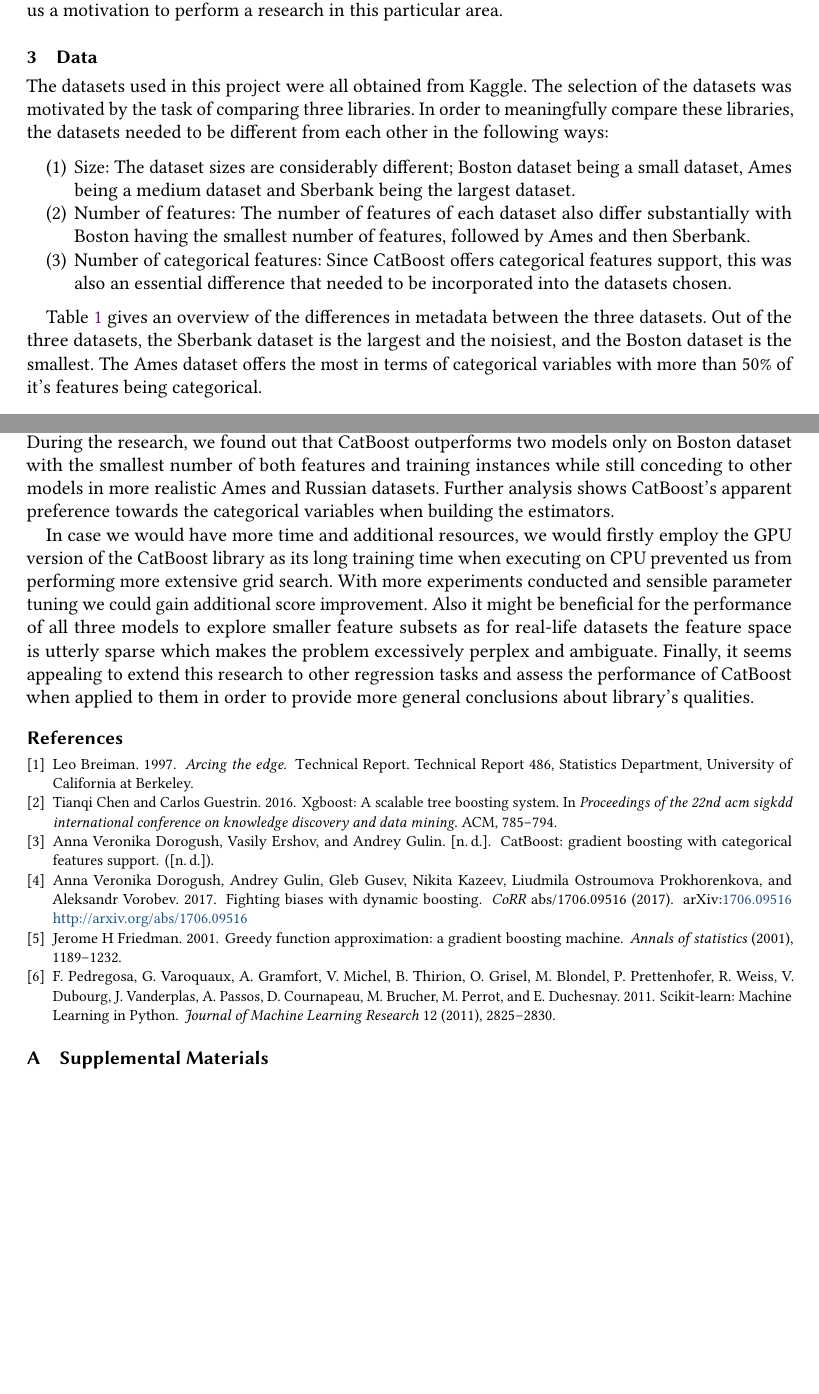
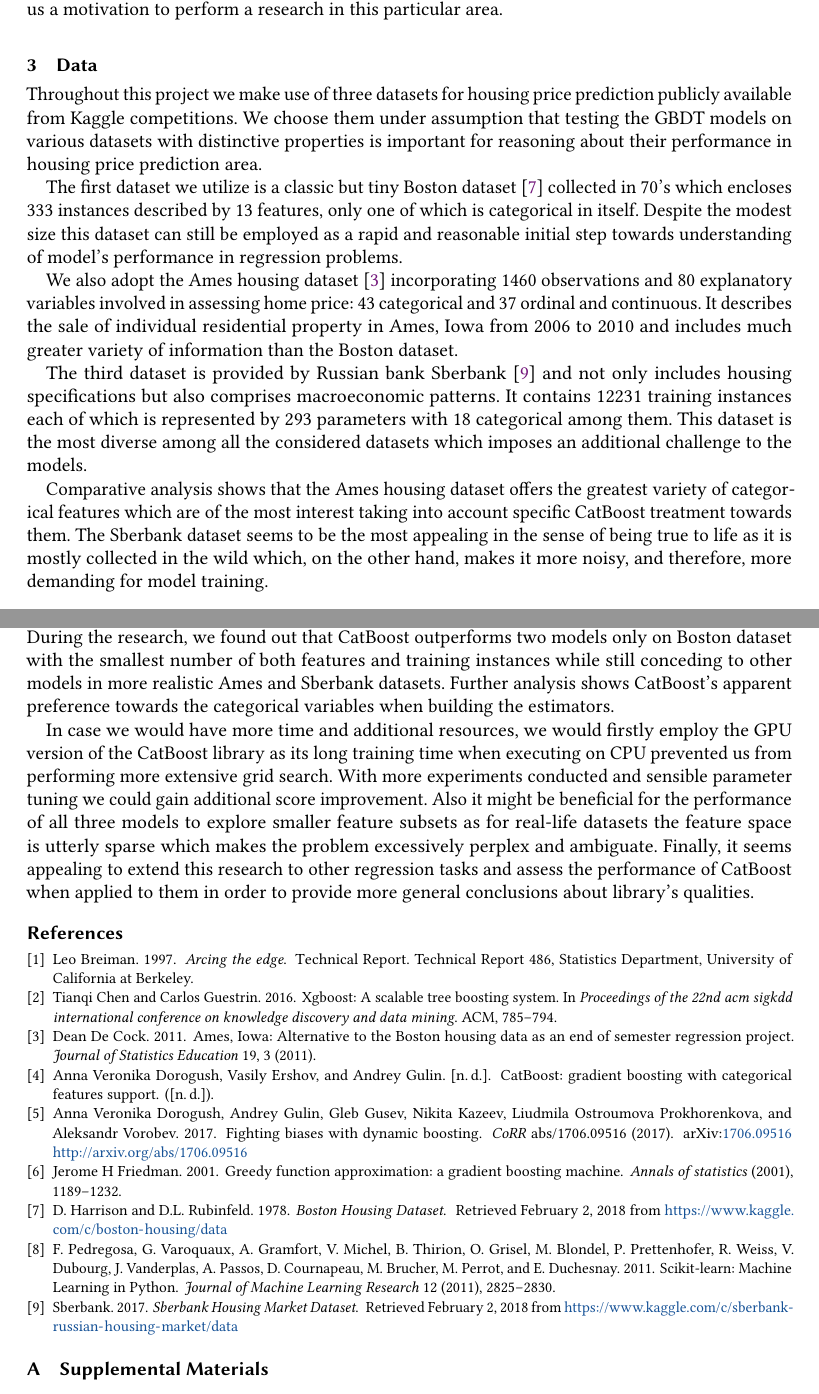
Before and after one commit to melaanya/twente-aml, a LaTeX paper (project/report/main.tex, which reads project/report/30-data.tex, project/report/70-conclusion.tex, project/report/bibliography.bib): two parts of pages 2 and 5 of 6, joined at a grey line, cut so that both start at the same text, the shorter picture padded with empty space. Compiled offline with pdfLaTeX.

Commit message:
combine data descriptions

```diff
--- a/project/report/30-data.tex
+++ b/project/report/30-data.tex
@@ -1,12 +1,11 @@
 \section{Data}
 \label{sec:data}
-The datasets used in this project were all obtained from Kaggle. The selection of the datasets was motivated by the task of comparing three libraries. In order to meaningfully compare these libraries, the datasets needed to be different from each other in the following ways:
-\begin{enumerate}
-\item Size: The dataset sizes are considerably different; Boston dataset being a small dataset, Ames being a medium dataset and Sberbank being the largest dataset.
-\item Number of features: The number of features of each dataset also differ substantially with Boston having the smallest number of features, followed by Ames and then Sberbank.
-\item Number of categorical features: Since CatBoost offers categorical features support, this was also an essential difference that needed to be incorporated into the datasets chosen.
-\end{enumerate}
+Throughout this project we make use of three datasets for housing price prediction publicly available from Kaggle competitions. We choose them under assumption that testing the GBDT models on various datasets with distinctive properties is important for reasoning about their performance in housing price prediction area.
 
-Table \ref{metadata} gives an overview of the differences in metadata between the three datasets. Out of the three datasets, the Sberbank dataset is the largest and the noisiest, and the Boston dataset is the smallest. The Ames dataset offers the most in terms of categorical variables with more than 50\% of it's features being categorical.
+The first dataset we utilize is a classic but tiny Boston dataset \cite{boston1978housing} collected in 70's which encloses 333 instances described by 13 features, only one of which is categorical in itself. Despite the modest size this dataset can still be employed as a rapid and reasonable initial step towards understanding of model's performance in regression problems.
 
+We also adopt the Ames housing dataset \cite{de2011ames} incorporating 1460 observations and 80 explanatory variables involved in assessing home price: 43 categorical and 37 ordinal and continuous. It describes the sale of individual residential property in Ames, Iowa from 2006 to 2010 and includes much greater variety of information than the Boston dataset.
 
+The third dataset is provided by Russian bank Sberbank \cite{sberbank2017housing} and not only includes housing specifications but also comprises macroeconomic patterns. It contains 12231 training instances each of which is represented by 293 parameters with 18 categorical among them. This dataset is the most diverse among all the considered datasets which imposes an additional challenge to the models.
+
+Comparative analysis shows that the Ames housing dataset offers the greatest variety of categorical features which are of the most interest taking into account specific CatBoost treatment towards them. The Sberbank dataset seems to be the most appealing in the sense of being true to life as it is mostly collected in the wild which, on the other hand, makes it more noisy, and therefore, more demanding for model training.
--- a/project/report/70-conclusion.tex
+++ b/project/report/70-conclusion.tex
@@ -1,6 +1,6 @@
 \section{Conclusion}
 \label{sec:conclusion}
 
-In this research we investigate the applicability of a recently appeared implementation of GDBTs CatBoost with intricate categorical feature preprocessing and a new advanced approach to fighting the bias in gradient estimation. Additionally, we employ two more competitive GBDT implementations and compare their performance on three different datasets for housing price prediction. During the research, we found out that CatBoost outperforms two models only on Boston dataset with the smallest number of both features and training instances while still conceding to other models in more realistic Ames and Russian datasets. Further analysis shows CatBoost's apparent preference towards the categorical variables when building the estimators.
+In this research we investigate the applicability of a recently appeared implementation of GDBTs CatBoost with intricate categorical feature preprocessing and a new advanced approach to fighting the bias in gradient estimation. Additionally, we employ two more competitive GBDT implementations and compare their performance on three different datasets for housing price prediction. During the research, we found out that CatBoost outperforms two models only on Boston dataset with the smallest number of both features and training instances while still conceding to other models in more realistic Ames and Sberbank datasets. Further analysis shows CatBoost's apparent preference towards the categorical variables when building the estimators.
 
 In case we would have more time and additional resources, we would firstly employ the GPU version of the CatBoost library as its long training time when executing on CPU prevented us from performing more extensive grid search. With more experiments conducted and sensible parameter tuning we could gain additional score improvement. Also it might be beneficial for the performance of all three models to explore smaller feature subsets as for real-life datasets the feature space is utterly sparse which makes the problem excessively perplex and ambiguate. Finally, it seems appealing to extend this research to other regression tasks and assess the performance of CatBoost when applied to them in order to provide more general conclusions about library's qualities.
--- a/project/report/bibliography.bib
+++ b/project/report/bibliography.bib
@@ -59,3 +59,9 @@
   title={CatBoost: gradient boosting with categorical features support},
   author={Dorogush, Anna Veronika and Ershov, Vasily and Gulin, Andrey}
 }
+
+@online{sberbank2017housing,
+    author = {Sberbank},
+    title = {Sberbank Housing Market Dataset},
+    URL = {https://www.kaggle.com/c/sberbank-russian-housing-market/data},
+    year = {2017},
@@ -61,0 +74,14 @@
+    URL = {https://www.kaggle.com/c/boston-housing/data},
+    year = {1978},
+    lastaccessed = "February 2, 2018"
+}
+
+@article{de2011ames,
+  title={Ames, Iowa: Alternative to the Boston housing data as an end of semester regression project},
+  author={De Cock, Dean},
+  journal={Journal of Statistics Education},
+  volume={19},
+  number={3},
+  year={2011},
+  publisher={Taylor \& Francis}
+}
```
Also changed, not shown: project/report/30-data.tex (12 more changed lines), project/report/bibliography.bib (6 more changed lines), 1 other file.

☆ ☆ ☆

- **AIM OF THE EXERCISE**:
If a line of the listing above contains "each", pick it out and copy it.

- **RESPONSE TO THE EXERCISE**:
-The datasets used in this project were all obtained from Kaggle. The selection of the datasets was motivated by the task of comparing three libraries. In order to meaningfully compare these libraries, the datasets needed to be different from each other in the following ways:
-\item Number of features: The number of features of each dataset also differ substantially with Boston having the smallest number of features, followed by Ames and then Sberbank.
+The third dataset is provided by Russian bank Sberbank \cite{sberbank2017housing} and not only includes housing specifications but also comprises macroeconomic patterns. It contains 12231 training instances each of which is represented by 293 parameters with 18 categorical among them. This dataset is the most diverse among all the considered datasets which imposes an additional challenge to the models.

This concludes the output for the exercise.